lots of other controls within ASP.Net, there are lots of different ways in which a
calendar can be customised.

The following is an example of the properties that the calendar control supports:


DayNameFormat


The appearance of the da
ys of the week can be
specified.

This is the calendar that has
been created using the
<asp:calendar> control. It
has also been customised
using some of the many
different ways in which
calendars can be altered.


14


NextPrevFormat


Format of next and previous month links are specified
with this property,


SelectedDates


Enables you to get asset or collection of selected dates.

There are three events that the calendar control provides
that are not inherited
from other control classes. These are:

i.

DayRender


This occurs when each day is created in the control
hierarchy for the calendar control

ii.

SelectionChanged


This occurs when the user selects a day, a week, or
an entire month using th
e calendar’s date select controls

iii.

VisibleMonthChanged


This occurs when the user navigates to the next
or previous month using the navigation controls in the title bar.














15

8
.0 Bibliography


(1)


S.
Walther
,
ASP.Net 2.0: Unleashed
, Indianapolis, SAMS,

2006

(2)


P. Ladka,
ASP.Net for Web Designers
, Indianapolis, New Riders, 2002

(3)


H. Bhashin,
ASP.Net Professional Projects
, Boston,
Thomson Course
Technology
, 2002

(4)


Z. Gajik,
An introduction to ASP.NET Web Server controls
, Delphi
Programming, [Online], Availabl
e at:
http://delphi.about.com/od/aspnet/l/aa091404a.htm
, [Accessed:
08/02/2007]

(5)


S. Walther,
ASP.Net Unle
a
shed
, Indianapolis, SAMS, 2003

(6)


N. Pandey,
Microsoft ASP.NET: Fast & Easy Web Development
,
Boston,
Thomson Course Technology
, 2002

(7)

F. Onion,
Essential

ASP.Net with Examples in Visual Basic .Net
, Boston,
Addison
-
Wesley, 2003

(8)

G. A. Duthie, M. Macdonald,
ASP.Net in a Nutshell
,
Sebastopol
, O’Reilly,
2003

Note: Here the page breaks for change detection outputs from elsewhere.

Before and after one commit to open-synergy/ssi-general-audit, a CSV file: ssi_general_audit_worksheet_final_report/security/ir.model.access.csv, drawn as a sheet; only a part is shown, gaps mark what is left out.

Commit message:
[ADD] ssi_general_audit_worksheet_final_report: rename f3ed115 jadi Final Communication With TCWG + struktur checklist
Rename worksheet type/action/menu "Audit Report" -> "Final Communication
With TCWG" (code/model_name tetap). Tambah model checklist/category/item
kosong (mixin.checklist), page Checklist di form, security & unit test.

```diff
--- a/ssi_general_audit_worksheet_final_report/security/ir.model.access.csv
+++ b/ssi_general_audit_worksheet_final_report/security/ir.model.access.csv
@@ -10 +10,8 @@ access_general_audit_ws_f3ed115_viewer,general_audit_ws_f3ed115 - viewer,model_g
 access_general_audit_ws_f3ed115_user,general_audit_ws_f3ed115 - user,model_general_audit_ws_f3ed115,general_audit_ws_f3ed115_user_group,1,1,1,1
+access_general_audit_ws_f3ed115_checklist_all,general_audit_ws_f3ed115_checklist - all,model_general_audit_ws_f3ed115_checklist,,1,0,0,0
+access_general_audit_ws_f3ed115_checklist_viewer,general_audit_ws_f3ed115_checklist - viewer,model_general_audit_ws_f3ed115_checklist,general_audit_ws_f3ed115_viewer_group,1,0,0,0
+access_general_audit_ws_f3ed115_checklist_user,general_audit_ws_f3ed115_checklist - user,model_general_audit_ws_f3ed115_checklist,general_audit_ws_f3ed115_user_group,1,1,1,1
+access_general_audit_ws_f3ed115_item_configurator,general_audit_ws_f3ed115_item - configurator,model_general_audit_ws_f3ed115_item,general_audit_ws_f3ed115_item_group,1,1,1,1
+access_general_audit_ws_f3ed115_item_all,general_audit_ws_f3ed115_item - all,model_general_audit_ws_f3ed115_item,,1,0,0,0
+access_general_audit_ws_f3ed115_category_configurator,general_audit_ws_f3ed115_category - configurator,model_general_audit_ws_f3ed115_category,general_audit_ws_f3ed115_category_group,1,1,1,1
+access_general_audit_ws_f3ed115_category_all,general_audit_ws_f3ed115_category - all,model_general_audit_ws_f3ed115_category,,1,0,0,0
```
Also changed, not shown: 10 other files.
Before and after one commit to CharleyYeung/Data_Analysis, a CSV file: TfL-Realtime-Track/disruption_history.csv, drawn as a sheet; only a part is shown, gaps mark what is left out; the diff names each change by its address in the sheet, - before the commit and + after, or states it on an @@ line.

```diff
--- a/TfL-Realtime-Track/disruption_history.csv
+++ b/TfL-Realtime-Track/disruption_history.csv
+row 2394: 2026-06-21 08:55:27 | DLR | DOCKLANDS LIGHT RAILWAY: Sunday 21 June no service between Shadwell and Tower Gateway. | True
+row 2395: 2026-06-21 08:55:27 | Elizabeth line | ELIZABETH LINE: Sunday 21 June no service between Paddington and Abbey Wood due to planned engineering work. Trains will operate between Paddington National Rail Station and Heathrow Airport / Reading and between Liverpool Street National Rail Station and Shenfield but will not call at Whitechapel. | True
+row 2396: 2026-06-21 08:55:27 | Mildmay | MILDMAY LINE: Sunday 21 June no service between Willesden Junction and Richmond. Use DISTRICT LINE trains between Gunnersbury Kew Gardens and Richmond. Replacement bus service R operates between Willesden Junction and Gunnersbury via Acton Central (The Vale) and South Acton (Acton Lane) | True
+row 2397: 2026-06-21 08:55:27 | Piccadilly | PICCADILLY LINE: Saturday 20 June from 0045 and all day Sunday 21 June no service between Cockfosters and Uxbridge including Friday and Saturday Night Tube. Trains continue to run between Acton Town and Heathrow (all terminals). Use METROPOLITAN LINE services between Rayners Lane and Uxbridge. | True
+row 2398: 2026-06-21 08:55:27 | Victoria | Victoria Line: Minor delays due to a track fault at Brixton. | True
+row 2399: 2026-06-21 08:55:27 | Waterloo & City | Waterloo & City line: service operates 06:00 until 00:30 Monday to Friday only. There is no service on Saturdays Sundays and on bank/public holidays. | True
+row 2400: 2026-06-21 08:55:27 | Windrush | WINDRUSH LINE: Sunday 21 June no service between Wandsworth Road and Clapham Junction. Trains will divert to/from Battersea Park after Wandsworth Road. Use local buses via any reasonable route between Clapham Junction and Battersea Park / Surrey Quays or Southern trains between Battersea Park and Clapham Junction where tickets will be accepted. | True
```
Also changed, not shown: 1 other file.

(9)

D. Wolthuis, D. Mack, D. Seven,
Programming Data
-
Driven Web
Applications With Asp.Net
, Indianapolis, SA
MS, 2001